“Rather than work to deliver for American workers, farmers, and small businesses, the Administration … surrenders U.S. leadership on priorities like digital trade”—U.S. House Way & Means Chairman Jason Smith (R-MO) during a committee hearing featuring USTR Katherine Tai.

Tai’s public statements praising the European Union’s heavy-handed approach to regulating U.S. tech companies, as embodied in the Digital Markets Act (DMA), further underscore her misplaced priorities. By suggesting a company’s nationality shouldn’t dictate who the USTR advocates for, Tai is effectively signaling that appeasing European regulators takes precedence over defending American firms and workers – an unacceptable abdication of her core responsibilities.

The USTR’s failure to push back against discriminatory foreign regulations like the DMA in its latest National Trade Estimate report, after flagging concerns for the past three years, sends the message that the Biden administration is unwilling to stand up for U.S. economic interests in digital trade. This dangerous approach risks ceding ground to adversaries like China in the fight for a free and open internet.

At a time of intensifying global competition, the United States cannot afford to have its chief trade negotiator prioritizing progressive politics over the prosperity of American businesses and workers. The U.S. tech sector is an indispensable driver of economic growth and competitiveness, and hamstringing its ability to thrive internationally to score political points is strategically short-sighted and economically self-defeating.

“The United States needs to be a leader in setting the rules of the road for digital trade so our creators and innovators get a fair shake in foreign markets … we must also push for digital trade rules that will protect the free and open internet, help small businesses, and push back on China’s model of digital surveillance and censorship”—U.S. Senate Finance Committee Chairman Ron Wyden (D-OR) during a committee hearing featuring USTR Katherine Tai. 

Ambassador Tai’s actions reflect a broader problem with the Biden administration’s approach to America’s tech industry. From its radical and misguided actions in U.S. antitrust law, including several frivolous cases against our leading national companies, to endorsing burdensome regulatory proposals in areas like content moderation and privacy, this administration has repeatedly subordinated American economic and consumer interests to ideological crusades. This weakens America’s position in the global digital economy and emboldens foreign governments to use burdensome regulation to exploit U.S. companies as piggy banks. USTR Tai’s passive approach to defending U.S. economic interests allows foreign governments to profit at the expense of American innovation.

It’s time for the Biden administration to reassert American leadership on digital trade.
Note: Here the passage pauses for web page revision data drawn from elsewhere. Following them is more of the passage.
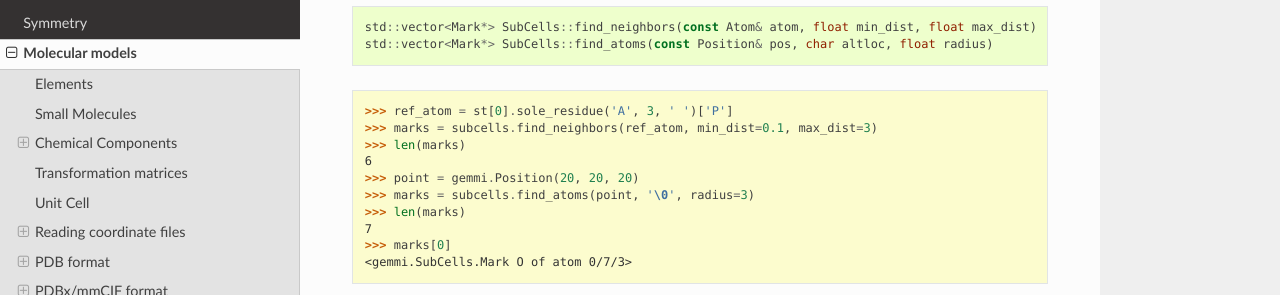
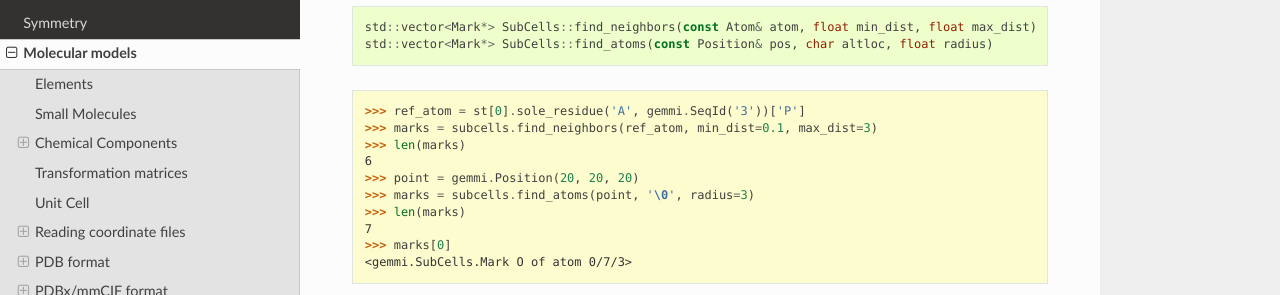
Before and after one commit to project-gemmi/gemmi, a Sphinx documentation site: the page built from docs/mol.rst, in a window 1280 px wide and 900 px high, scrolled down 22502 px. Shown: the part 156-451 px from the top of the window. Built offline with Sphinx 7.4.7 and the Read the Docs theme 2.0.0, drawn with Linux system fonts in a browser that asks for light colours.

Commit message:
pass around SeqId rather than residue number and icode

```diff
--- a/docs/mol.rst
+++ b/docs/mol.rst
@@ -955,10 +955,10 @@ to selenomethionine (MSE).
   :hide:
 
   >>> st = gemmi.read_structure('../tests/1orc.pdb')
-  >>> st[0].sole_residue('A', 12, ' ')
+  >>> st[0].sole_residue('A', gemmi.SeqId('12'))
   <gemmi.Residue 12(MET) with 8 atoms>
   >>> met_to_mse(st)
-  >>> st[0].sole_residue('A', 12, ' ')
+  >>> st[0].sole_residue('A', gemmi.SeqId('12'))
   <gemmi.Residue 12(MSE) with 8 atoms>
 
 ----
@@ -1254,7 +1254,7 @@ The following functions search for atoms near the specified atom or point::
 
 .. doctest::
 
-  >>> ref_atom = st[0].sole_residue('A', 3, ' ')['P']
+  >>> ref_atom = st[0].sole_residue('A', gemmi.SeqId('3'))['P']
   >>> marks = subcells.find_neighbors(ref_atom, min_dist=0.1, max_dist=3)
   >>> len(marks)
   6
```
Also changed, not shown: 4 other files.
That starts with a U.S. Trade Representative who unapologetically advocates for U.S. innovators, entrepreneurs and workers, working to pry open international markets, break down barriers, and ensure a level playing field for U.S. firms. Anything less will have lasting consequences for American competitiveness in the 21st century.

The stakes are too high for half-measures and politicized capitulation. It’s time to put American interests first.